Affiliation: Institute for Molecular Bioscience, University of Queensland, Brisbane, Qld, 4072 Australia. e.redhead@imb.uq.edu.au

ABSTRACT

Background: Motif discovery aims to detect short, highly conserved patterns in a collection of unaligned DNA or protein sequences. Discriminative motif finding algorithms aim to increase the sensitivity and selectivity of motif discovery by utilizing a second set of sequences, and searching only for patterns that can differentiate the two sets of sequences. Potential applications of discriminative motif discovery include discovering transcription factor binding site motifs in ChIP-chip data and finding protein motifs involved in thermal stability using sets of orthologous proteins from thermophilic and mesophilic organisms.

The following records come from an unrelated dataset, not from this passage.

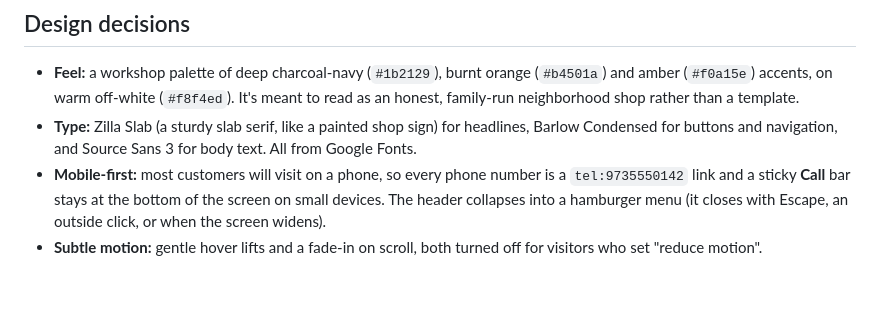
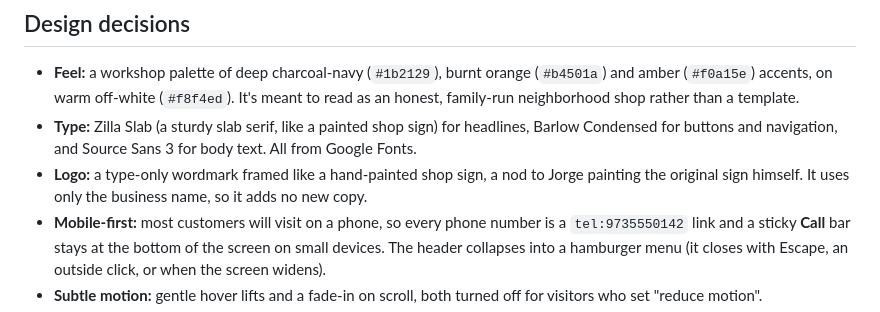
Before and after one commit to Eddiem12321/jorge-and-sons-auto-repair, a Markdown page: README.md, the part around the change. GitHub-like rendering; blank space fills up the shorter version.

Commit message:
Note the logo approach in the README
Adds a design note explaining the sign-painted wordmark.

```diff
--- a/README.md
+++ b/README.md
@@ -25,6 +25,7 @@ A four-page marketing site for **Jorge & Sons Auto Repair**, a family-owned mech
 
 - **Feel:** a workshop palette of deep charcoal-navy (`#1b2129`), burnt orange (`#b4501a`) and amber (`#f0a15e`) accents, on warm off-white (`#f8f4ed`). It's meant to read as an honest, family-run neighborhood shop rather than a template.
 - **Type:** Zilla Slab (a sturdy slab serif, like a painted shop sign) for headlines, Barlow Condensed for buttons and navigation, and Source Sans 3 for body text. All from Google Fonts.
+- **Logo:** a type-only wordmark framed like a hand-painted shop sign, a nod to Jorge painting the original sign himself. It uses only the business name, so it adds no new copy.
 - **Mobile-first:** most customers will visit on a phone, so every phone number is a `tel:9735550142` link and a sticky **Call** bar stays at the bottom of the screen on small devices. The header collapses into a hamburger menu (it closes with Escape, an outside click, or when the screen widens).
 - **Subtle motion:** gentle hover lifts and a fade-in on scroll, both turned off for visitors who set "reduce motion".
 - **Small touches:** on the Contact page, today's hours are highlighted automatically. The "Four bays now" line on the About page gets a small four-bay illustration.
```
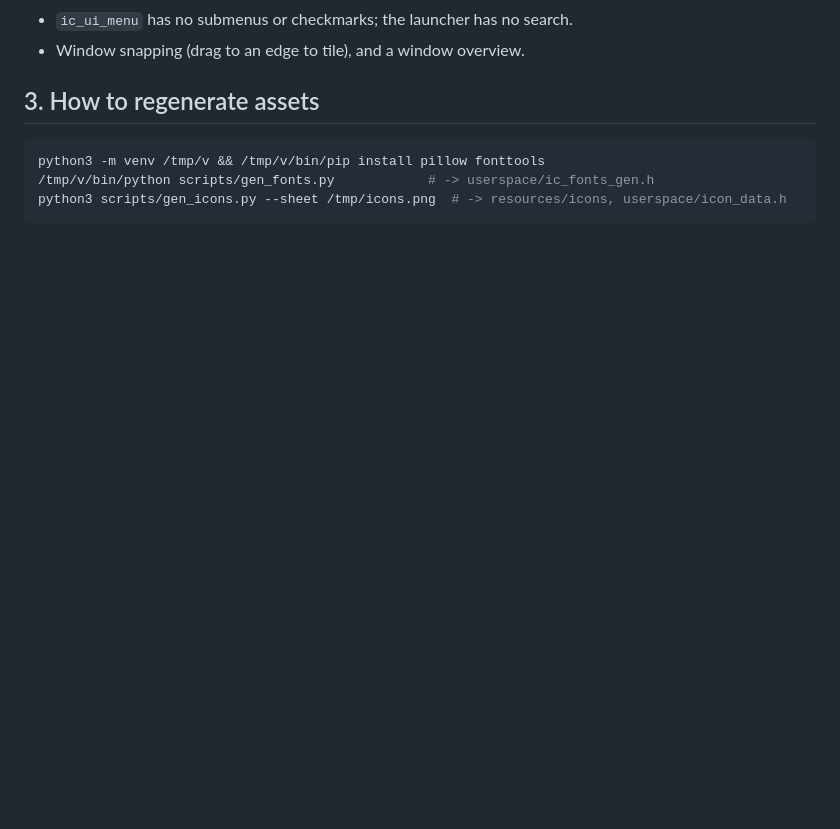
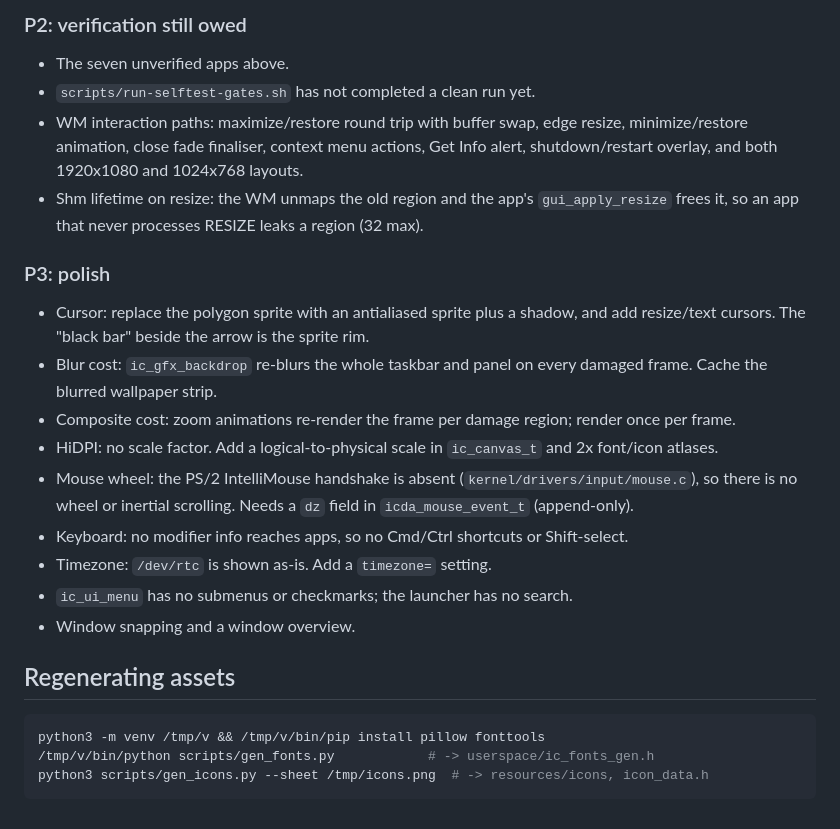
Before and after one commit to elabbas0/ICDA, a Markdown page: docs/DESIGN-HANDOFF.md, the part around one of its changes. Drawn GitHub-style; blank space fills up the shorter version.

````diff
--- a/docs/DESIGN-HANDOFF.md
+++ b/docs/DESIGN-HANDOFF.md
@@ -84,9 +78,36 @@ Then grep for hex literals in `userspace/*.c`; the only exceptions allowed are `
+### P2: verification still owed
+- The seven unverified apps above.
+- `scripts/run-selftest-gates.sh` has not completed a clean run yet.
+- WM interaction paths: maximize/restore round trip with buffer swap,
+  edge resize, minimize/restore animation, close fade finaliser, context
+  menu actions, Get Info alert, shutdown/restart overlay, and both
+  1920x1080 and 1024x768 layouts.
+- Shm lifetime on resize: the WM unmaps the old region and the app's
+  `gui_apply_resize` frees it, so an app that never processes RESIZE
+  leaks a region (32 max).
+
+### P3: polish
+- Cursor: replace the polygon sprite with an antialiased sprite plus a
+  shadow, and add resize/text cursors. The "black bar" beside the arrow
+  is the sprite rim.
+- Blur cost: `ic_gfx_backdrop` re-blurs the whole taskbar and panel on
+  every damaged frame. Cache the blurred wallpaper strip.
+- Composite cost: zoom animations re-render the frame per damage region;
+  render once per frame.
+- HiDPI: no scale factor. Add a logical-to-physical scale in
+  `ic_canvas_t` and 2x font/icon atlases.
+- Mouse wheel: the PS/2 IntelliMouse handshake is absent
+  (`kernel/drivers/input/mouse.c`), so there is no wheel or inertial
+  scrolling. Needs a `dz` field in `icda_mouse_event_t` (append-only).
+- Keyboard: no modifier info reaches apps, so no Cmd/Ctrl shortcuts or
+  Shift-select.
+- Timezone: `/dev/rtc` is shown as-is. Add a `timezone=` setting.
 - `ic_ui_menu` has no submenus or checkmarks; the launcher has no search.
-- Window snapping (drag to an edge to tile), and a window overview.
+- Window snapping and a window overview.
 
-## 3. How to regenerate assets
+## Regenerating assets
 ```sh
 python3 -m venv /tmp/v && /tmp/v/bin/pip install pillow fonttools
 /tmp/v/bin/python scripts/gen_fonts.py            # -> userspace/ic_fonts_gen.h
-python3 scripts/gen_icons.py --sheet /tmp/icons.png  # -> resources/icons, userspace/icon_data.h
+python3 scripts/gen_icons.py --sheet /tmp/icons.png  # -> resources/icons, icon_data.h
 ```
````
Also changed, not shown: other parts of docs/DESIGN-HANDOFF.md (+65 -71 lines).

Results: We describe DEME, a discriminative motif discovery algorithm for use with protein and DNA sequences. Input to DEME is two sets of sequences; a "positive" set and a "negative" set. DEME represents motifs using a probabilistic model, and uses a novel combination of global and local search to find the motif that optimally discriminates between the two sets of sequences. DEME is unique among discriminative motif finders in that it uses an informative Bayesian prior on protein motif columns, allowing it to incorporate prior knowledge of residue characteristics. We also introduce four, synthetic, discriminative motif discovery problems that are designed for evaluating discriminative motif finders in various biologically motivated contexts. We test DEME using these synthetic problems and on two biological problems: finding yeast transcription factor binding motifs in ChIP-chip data, and finding motifs that discriminate between groups of thermophilic and mesophilic orthologous proteins.

Conclusion: Using artificial data, we show that DEME is more effective than a non-discriminative approach when there are "decoy" motifs or when a variant of the motif is present in the "negative" sequences. With real data, we show that DEME is as good, but not better than non-discriminative algorithms at discovering yeast transcription factor binding motifs. We also show that DEME can find highly informative thermal-stability protein motifs. Binaries for the stand-alone program DEME is free for academic use and is available at http://bioinformatics.org.au/deme/

Show MeSH
Related in: MedlinePlus